I am about half way through my novel-in-progress, The Eye of Krasis, and have gotten bogged down in the dreaded swamp of the sagging middle. I don’t know where the story should go next. I am more of a pantser* than a plotter, so I’m happy to let my characters tell me what they’re going to do next. But I feel a certain responsibility as the author to have some idea about where the story is going.

I was gasping away on the stationary bicycle in the work room, reading Story Trumps Structure by Steven James, when ran across this quote by the inimitable Anne Lamont:

    You don’t have to see where you’re going, you don’t have to see your destination or everything you will pass along the way. You just have to see two or three feet ahead of you. This is right up there with the best advice about writing, or life, I have ever heard.

This comes from her book Bird By Bird, which is ostensibly about writing and the writing life, but as is often then case with Lamont, wanders into meditations on life itself.

An author doesn’t have to see where the story is going. The characters will tell him, one step at a time. He just has to listen to them; trust them. I have already written the last scene to The Eye of Krasis. And I have several key scenes in mind that the characters haven’t gotten to yet. But then, they may not get to any of those scenes. I will throw obstacles in their path to nudge them in the direction I want to go, but here’s the thing about characters that have taken on a life of their own: they sometimes react in unexpected ways. Those are the times when writing becomes exhilarating.

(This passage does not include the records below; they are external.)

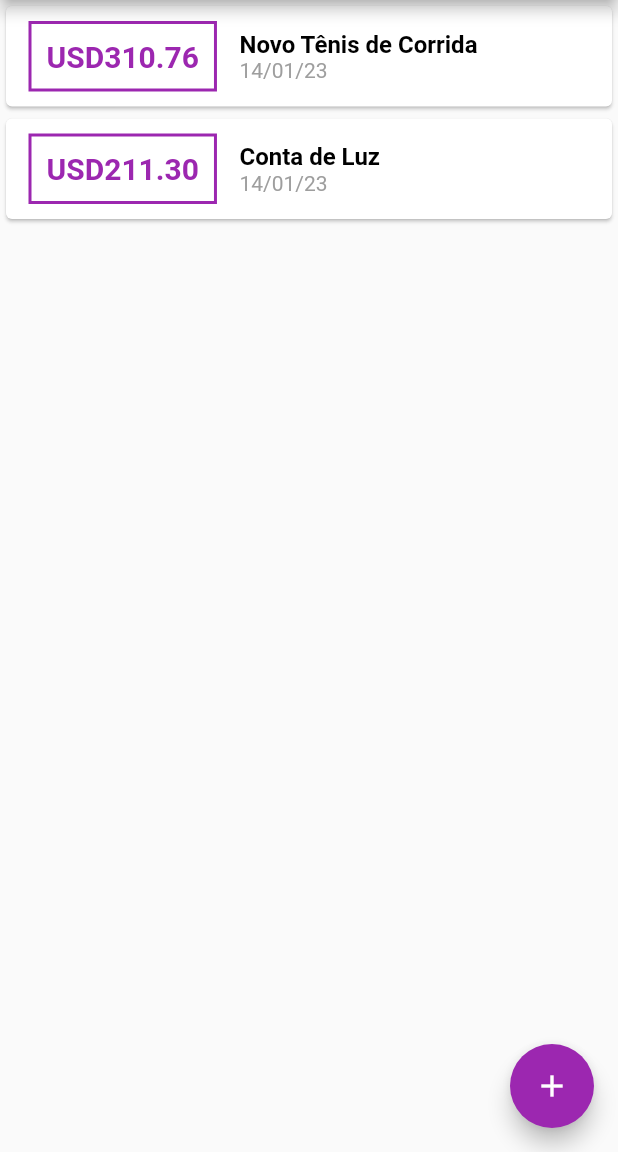
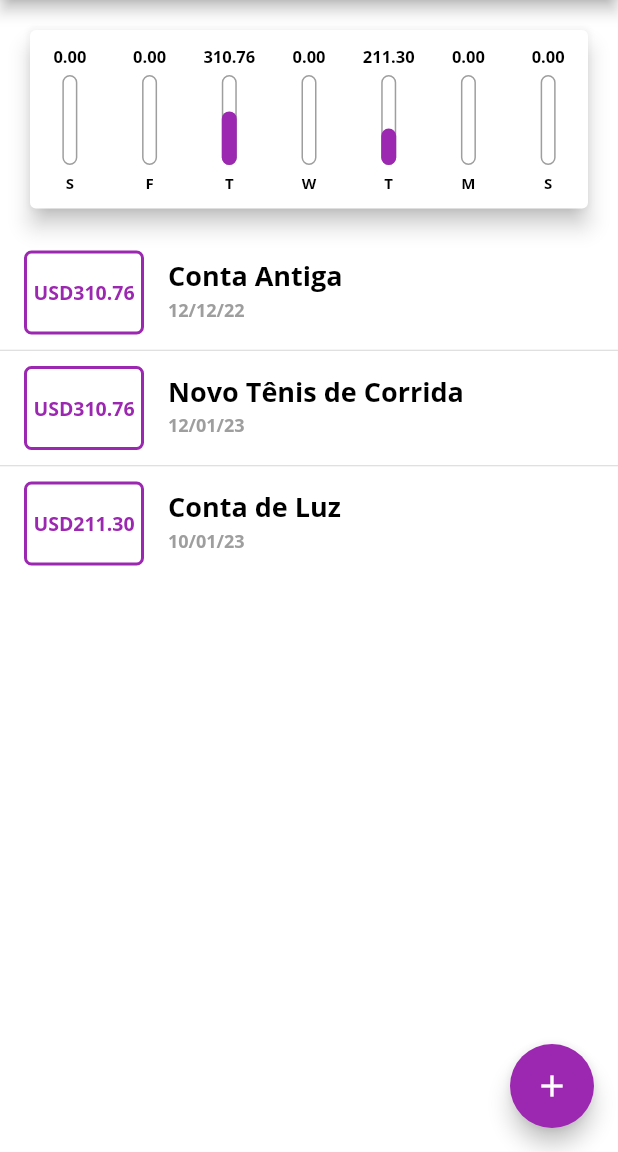
Before and after one commit to LucassCorrea/app_despesas_pessoais, a Flutter app: the screen it shows after launch, on a phone screen of 412 x 824 dp, the part 84-1236 px from its top. Run offline on Flutter 3.47's test engine with Material 2 defaults, Android fonts, the phone set to English and light mode, and no system bars; drawn by our look-alikes of auto_size_text; our stand-ins replace flutter_svg; generated files the repository leaves out were written again.

Commit message:
add gráficos do consumo da semana

```diff
--- a/lib/main.dart
+++ b/lib/main.dart
@@ -19,6 +19,7 @@ class ExpensesApp extends StatelessWidget {
       home: const HomePage(),
       debugShowCheckedModeBanner: false,
       theme: tema.copyWith(
+        primaryColor: Colors.purple,
         appBarTheme: const AppBarTheme(
           backgroundColor: Colors.purple,
           foregroundColor: Colors.white,
@@ -29,12 +30,31 @@ class ExpensesApp extends StatelessWidget {
         ),
         elevatedButtonTheme: ElevatedButtonThemeData(
           style: ElevatedButton.styleFrom(
+            backgroundColor: Colors.white,
             foregroundColor: Colors.purple,
+          ),
+        ),
+        inputDecorationTheme: const InputDecorationTheme(
+          labelStyle: TextStyle(
+            color: Colors.black,
           ),
         ),
         textTheme: const TextTheme(
           bodyMedium: TextStyle(
             color: Colors.purple,
+            fontFamily: "OpenSans",
+            fontWeight: FontWeight.bold,
+          ),
+          labelMedium: TextStyle(
+            color: Colors.black,
+            fontFamily: "OpenSans",
+            fontWeight: FontWeight.bold,
+            fontSize: 18,
+          ),
+          labelSmall: TextStyle(
+            color: Colors.black,
+            fontFamily: "OpenSans",
+            fontWeight: FontWeight.bold,
           ),
         ),
       ),
--- /dev/null
+++ b/lib/views/components/chart.dart
@@ -0,0 +1,65 @@
+import 'package:app_despesas_pessoais/models/transaction.dart';
+import 'package:app_despesas_pessoais/views/components/chart_bar.dart';
+import 'package:flutter/material.dart';
+import 'package:intl/intl.dart';
+
+class Chart extends StatelessWidget {
+  const Chart({
+    super.key,
+    required this.recentTransaction,
+  });
+
+  final List<Transaction> recentTransaction;
+
+  List<Map<String, dynamic>> get groupedTransactions {
+    return List.generate(7, (index) {
+      final weekDay = DateTime.now().subtract(
+        Duration(days: index),
+      );
+
+      double totalSum = 0.0;
+
+      for (int i = 0; i < recentTransaction.length; i++) {
+        bool sameDay = recentTransaction[i].date.day == weekDay.day;
+        bool sameMonth = recentTransaction[i].date.month == weekDay.month;
+        bool sameYear = recentTransaction[i].date.year == weekDay.year;
+
+        if (sameDay && sameMonth && sameYear) {
+          totalSum += recentTransaction[i].value;
+        }
+      }
+
+      return {
+        'day': DateFormat.E().format(weekDay)[0],
+        'value': totalSum,
+      };
+    });
+  }
+
+  double get _weekTotalValue {
+    return groupedTransactions.fold(0.0, (sum, tr) {
+      return sum + tr["value"];
+    });
+  }
+
+  @override
+  Widget build(BuildContext context) {
+    groupedTransactions;
+    return Card(
+      elevation: 6,
+      margin: const EdgeInsets.all(20),
+      child: Row(
+        children: groupedTransactions.map((tr) {
+          return Expanded(
+            flex: 1,
+            child: ChartBar(
+              label: tr['day'].toString(),
+              value: tr['value'],
+              percentage: tr['value'] / _weekTotalValue,
+            ),
+          );
+        }).toList(),
+      ),
+    );
+  }
+}
--- /dev/null
+++ b/lib/views/components/chart_bar.dart
@@ -0,0 +1,79 @@
+import 'package:auto_size_text/auto_size_text.dart';
+import 'package:flutter/material.dart';
+// import 'package:flutter_gen/gen_l10n/app_localizations.dart';
+
+class ChartBar extends StatelessWidget {
+  const ChartBar({
+    super.key,
+    required this.label,
+    required this.value,
+    required this.percentage,
+  });
+
+  final String label;
+  final double value;
+  final double percentage;
+
+  @override
+  Widget build(BuildContext context) {
+    var groupTitle = AutoSizeGroup();
+    return Padding(
+      padding: const EdgeInsets.symmetric(vertical: 10),
+      child: Column(
+        children: [
+          AutoSizeText(
+            // AppLocalizations.of(context)!.valor_produto(value),
+            value.toStringAsFixed(2),
+            maxLines: 1,
+            minFontSize: 5,
+            group: groupTitle,
+            maxFontSize: 11,
+            style: const TextStyle(
+              color: Colors.black,
+              fontFamily: "OpenSans",
+              fontWeight: FontWeight.bold,
+            ),
+          ),
+          Padding(
+            padding: const EdgeInsets.symmetric(vertical: 5),
+            child: SizedBox(
+              height: 60,
+              width: 10,
+              child: Stack(
+                alignment: Alignment.bottomCenter,
+                children: [
+                  Container(
+                    decoration: BoxDecoration(
+                      // color: Colors.grey,
+                      border: Border.all(
+                        color: Colors.grey,
+                        width: 1.0,
+                      ),
+                      borderRadius: BorderRadius.circular(5),
+                    ),
+                  ),
+                  FractionallySizedBox(
+                    heightFactor: percentage,
+                    child: Container(
+                      decoration: BoxDecoration(
+                        color: Theme.of(context).primaryColor,
+                        borderRadius: BorderRadius.circular(5),
+                      ),
+                    ),
+                  )
+                ],
+              ),
+            ),
+          ),
+          AutoSizeText(
+            label,
+            maxLines: 1,
+            minFontSize: 5,
+            maxFontSize: 12,
+            style: Theme.of(context).textTheme.labelSmall,
+          ),
+        ],
+      ),
+    );
+  }
+}
--- a/lib/views/components/transaction_form.dart
+++ b/lib/views/components/transaction_form.dart
@@ -39,6 +39,7 @@ class _TransactionFormState extends State<TransactionForm> {
             TextField(
               controller: titleController,
               onSubmitted: (_) => _submitForm(),
+              style: Theme.of(context).textTheme.labelMedium,
               decoration: const InputDecoration(
                 labelText: "Título",
               ),
@@ -47,6 +48,7 @@ class _TransactionFormState extends State<TransactionForm> {
               controller: valueController,
               // inputFormatters: [FilteringTextInputFormatter.digitsOnly],
               onSubmitted: (_) => _submitForm(),
+              style: Theme.of(context).textTheme.labelMedium,
               keyboardType: TextInputType.number,
               decoration: const InputDecoration(
                 labelText: "Valor (R\$)",
@@ -56,9 +58,7 @@ class _TransactionFormState extends State<TransactionForm> {
               mainAxisAlignment: MainAxisAlignment.end,
               children: [
                 ElevatedButton(
-                  style: ElevatedButton.styleFrom(
-                    backgroundColor: Colors.white,
-                  ),
+                  style: ElevatedButton.styleFrom(),
                   onPressed: _submitForm,
                   child: const Text(
                     "Nova Transação",
--- a/lib/views/components/transaction_list.dart
+++ b/lib/views/components/transaction_list.dart
@@ -1,5 +1,7 @@
+import 'package:auto_size_text/auto_size_text.dart';
 import 'package:flutter/material.dart';
 import 'package:app_despesas_pessoais/models/transaction.dart';
+import 'package:flutter_svg/flutter_svg.dart';
 import 'package:intl/intl.dart';
 import 'package:flutter_gen/gen_l10n/app_localizations.dart';
 
@@ -13,60 +15,85 @@ class TransactionList extends StatelessWidget {
 
   @override
   Widget build(BuildContext context) {
-    return SizedBox(
-      height: 400,
-      child: ListView.builder(
-        itemCount: transactions.length,
-        itemBuilder: (context, index) {
-          final tr = transactions[index];
-          return Card(
-            child: Row(
+    return LayoutBuilder(
+      builder: (context, constrains) {
+        return transactions.isEmpty
+            ? Column(
+                mainAxisAlignment: MainAxisAlignment.center,
                 children: [
-                Container(
-                  margin: const EdgeInsets.symmetric(
-                    horizontal: 15,
-                    vertical: 10,
+                  SvgPicture.asset(
+                    "assets/images/zzz.svg",
+                    semanticsLabel: "zzz",
+                    color: Colors.black,
+                    height: 50,
                   ),
-                  decoration: BoxDecoration(
-                    border: Border.all(
-                      width: 2,
-                      color: Colors.purple,
-                    ),
-                  ),
-                  padding: const EdgeInsets.all(10),
+                  const Padding(
+                    padding: EdgeInsets.only(top: 10),
                     child: Text(
-                    AppLocalizations.of(context)!.valor_produto(tr.value),
-                    style: const TextStyle(
+                      "Nenhuma transação cadastrada",
+                      style: TextStyle(
+                        fontFamily: 'OpenSans',
                         fontWeight: FontWeight.bold,
-                      fontSize: 20,
-                    ),
-                  ),
-                ),
-                Column(
-                  mainAxisAlignment: MainAxisAlignment.center,
-                  crossAxisAlignment: CrossAxisAlignment.start,
-                  children: [
-                    Text(
-                      tr.title,
-                      style: const TextStyle(
-                        fontWeight: FontWeight.bold,
-                        fontSize: 16,
                         color: Colors.black,
                       ),
-                    ),
-                    Text(
-                      DateFormat('dd/MM/yy').format(tr.date),
-                      style: const TextStyle(
-                        color: Colors.grey,
                     ),
                   ),
                 ],
               )
-              ],
+            : SizedBox(
+                height: 400,
+                child: ListView.separated(
+                  separatorBuilder: (context, index) {
+                    return Divider(
+                      height: 5,
+                      color: Colors.grey[350],
+                    );
+                  },
+                  itemCount: transactions.length,
+                  itemBuilder: (context, index) {
+                    final tr = transactions[index];
+                    return ListTile(
+                      leading: Container(
+                        height: 60,
+                        width: 80,
+                        decoration: BoxDecoration(
+                          border: Border.all(
+                            color: Theme.of(context).primaryColor,
+                            width: 2,
+                          ),
+                          borderRadius: BorderRadius.circular(5),
+                        ),
+                        padding: const EdgeInsets.symmetric(horizontal: 4),
+                        alignment: Alignment.center,
+                        child: AutoSizeText(
+                          AppLocalizations.of(context)!.valor_produto(tr.value),
+                          maxLines: 1,
+                          minFontSize: 1,
+                          maxFontSize: 20,
+                        ),
+                      ),
+                      title: AutoSizeText(
+                        tr.title,
+                        minFontSize: 1,
+                        maxFontSize: 18,
+                        maxLines: 1,
+                        style: Theme.of(context).textTheme.labelMedium,
+                      ),
+                      subtitle: AutoSizeText(
+                        DateFormat('dd/MM/yy').format(tr.date),
+                        minFontSize: 1,
+                        maxFontSize: 12,
+                        maxLines: 1,
+                        style: const TextStyle(
+                          color: Colors.grey,
+                          fontFamily: "OpenSans",
+                        ),
                       ),
                     );
                   },
                 ),
               );
+      },
+    );
   }
 }
--- a/lib/views/home_page.dart
+++ b/lib/views/home_page.dart
@@ -1,6 +1,7 @@
 import 'dart:math';
 
 import 'package:app_despesas_pessoais/models/transaction.dart';
+import 'package:app_despesas_pessoais/views/components/chart.dart';
 import 'package:app_despesas_pessoais/views/components/transaction_form.dart';
 import 'package:app_despesas_pessoais/views/components/transaction_list.dart';
 import 'package:flutter/material.dart';
@@ -14,20 +15,34 @@ class HomePage extends StatefulWidget {
 }
 
 class _HomePageState extends State<HomePage> {
-  final _transactions = [
+  final List<Transaction> _transactions = [
+    Transaction(
+      id: 't0',
+      title: "Conta Antiga",
+      value: 310.76,
+      date: DateTime.now().subtract(const Duration(days: 33)),
+    ),
     Transaction(
       id: 't1',
       title: "Novo Tênis de Corrida",
       value: 310.76,
-      date: DateTime.now(),
+      date: DateTime.now().subtract(const Duration(days: 2)),
     ),
     Transaction(
       id: 't2',
       title: "Conta de Luz",
       value: 211.30,
-      date: DateTime.now(),
+      date: DateTime.now().subtract(const Duration(days: 4)),
     )
   ];
+
+  List<Transaction> get _recentTransaction {
+    return _transactions.where((tr) {
+      return tr.date.isAfter(DateTime.now().subtract(
+        const Duration(days: 7),
+      ));
+    }).toList();
+  }
 
   _addTransaction(String title, double value) {
     final newTransaction = Transaction(
@@ -62,24 +77,36 @@ class _HomePageState extends State<HomePage> {
       appBar: AppBar(
         title: const Text("Despesas Pessoais"),
       ),
-      body: SingleChildScrollView(
+      body: LayoutBuilder(
+        builder: (context, constrains) {
+          return SingleChildScrollView(
             child: Column(
               children: [
-            // SvgPicture.asset(
-            //   "assets/images/zzz.svg",
-            //   color: Colors.red,
+                Stack(
+                  children: [
+                    Container(
+                      height: constrains.maxHeight,
+                      width: constrains.maxWidth,
+                      decoration: const BoxDecoration(
+                        color: Colors.white,
+                      ),
+                      child: Column(
+                        mainAxisAlignment: MainAxisAlignment.start,
+                        children: [
+                          // Row(
+                          //   children: [],
                           // ),
-            // Container(
-            //   width: double.infinity,
-            //   child: const Card(
-            //     color: Colors.blue,
-            //     elevation: 5,
-            //     child: Text("Gráficos"),
-            //   ),
-            // ),
+                          Chart(recentTransaction: _recentTransaction),
                           TransactionList(transactions: _transactions),
                         ],
                       ),
+                    ),
+                  ],
+                ),
+              ],
+            ),
+          );
+        },
       ),
       floatingActionButton: FloatingActionButton(
         heroTag: 'btn_floating',
--- a/pubspec.yaml
+++ b/pubspec.yaml
@@ -40,6 +40,7 @@ dependencies:
   # The following adds the Cupertino Icons font to your application.
   # Use with the CupertinoIcons class for iOS style icons.
   cupertino_icons: ^1.0.2
+  auto_size_text: ^3.0.0
 
 dev_dependencies:
   flutter_test:
```
Also changed, not shown: pubspec.lock, 42 other files. Lines whose indentation alone changed are shown as unchanged.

Life throws obstacles in our path. Sometimes our own reactions surprise us. Like the time the college I was teaching at closed its doors due to financial difficulties, and I found myself and my young family stuck in Western Massachusetts in the middle of a New England winter with no income. Two opportunities soon presented themselves. The first was in a little town in Virginia. The second was in New Zealand. So off to New Zealand we went. I never could have planned that.

* For those of you who are not writers, a pantser is a someone who doesn’t spend much time planning out a novel, preferring to give his creative side free reign to go where it will; a plotter is someone who carefully plots out the entire novel before he starts writing, and tends to stick with his plan. Writers generally fall somewhere on the continuum between the two.